==== EXCERPTED DATA

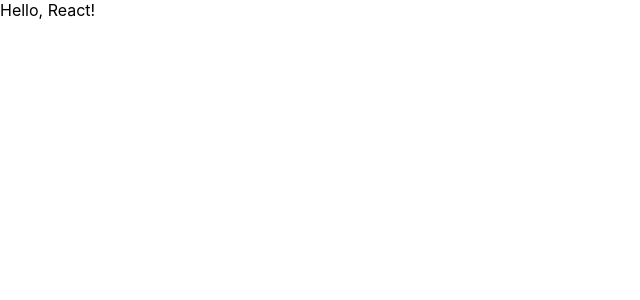
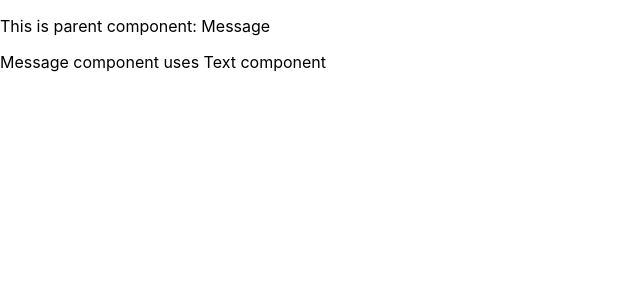
Before and after one commit to Yuzunoha/react-sample, a React (Create React App) app: page / in a window 1280 px wide. Shown: the top 300 px of the page, without its empty margins (0-640 px from the left). Built offline with nearby package versions, Linux system fonts and the light colour scheme.

Commit message:
component: Message

```diff
--- /dev/null
+++ b/src/components/Message.tsx
@@ -0,0 +1,23 @@
+// 無名関数でコンポーネントを定義し、Textという変数に代入する
+// Textコンポーネントは親から `content` というデータ(ここでは文字列)を受け取る
+const Text = (props: { content: string }) => {
+  // propsからcontentを取り出す
+  const { content } = props;
+  // 表示する
+  return <p className='text'>{content}</p>;
+};
+
+// 同様に無名関数由来のコンポーネントを Messageという変数に代入する
+const Message = (props: {}) => {
+  const content1 = 'This is parent component: Message';
+  const content2 = 'Message component uses Text component';
+
+  return (
+    <div>
+      <Text content={content1}></Text>
+      <Text content={content2}></Text>
+    </div>
+  );
+};
+
+export default Message;
--- a/src/index.tsx
+++ b/src/index.tsx
@@ -3,13 +3,14 @@ import ReactDOM from 'react-dom/client';
 import './index.css';
 import App from './App';
 import Hello from './components/Hello';
+import Message from './components/Message';
 import reportWebVitals from './reportWebVitals';
 
 const root = ReactDOM.createRoot(document.getElementById('root') as HTMLElement);
 root.render(
   // JSXタグ
   <React.StrictMode>
-    <Hello />
+    <Message />
   </React.StrictMode>
 );
 
```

========

WORK ITEM
Would you copy every entry exactly as it stands, leaving out the pictures?

ANSWER TO THIS PROBLEM
Before and after one commit to Yuzunoha/react-sample, a React (Create React App) app: page / in a window 1280 px wide. Shown: the top 300 px of the page, without its empty margins (0-640 px from the left). Built offline with nearby package versions, Linux system fonts and the light colour scheme.

Commit message:
component: Message

```diff
--- /dev/null
+++ b/src/components/Message.tsx
@@ -0,0 +1,23 @@
+// 無名関数でコンポーネントを定義し、Textという変数に代入する
+// Textコンポーネントは親から `content` というデータ(ここでは文字列)を受け取る
+const Text = (props: { content: string }) => {
+  // propsからcontentを取り出す
+  const { content } = props;
+  // 表示する
+  return <p className='text'>{content}</p>;
+};
+
+// 同様に無名関数由来のコンポーネントを Messageという変数に代入する
+const Message = (props: {}) => {
+  const content1 = 'This is parent component: Message';
+  const content2 = 'Message component uses Text component';
+
+  return (
+    <div>
+      <Text content={content1}></Text>
+      <Text content={content2}></Text>
+    </div>
+  );
+};
+
+export default Message;
--- a/src/index.tsx
+++ b/src/index.tsx
@@ -3,13 +3,14 @@ import ReactDOM from 'react-dom/client';
 import './index.css';
 import App from './App';
 import Hello from './components/Hello';
+import Message from './components/Message';
 import reportWebVitals from './reportWebVitals';
 
 const root = ReactDOM.createRoot(document.getElementById('root') as HTMLElement);
 root.render(
   // JSXタグ
   <React.StrictMode>
-    <Hello />
+    <Message />
   </React.StrictMode>
 );
 
```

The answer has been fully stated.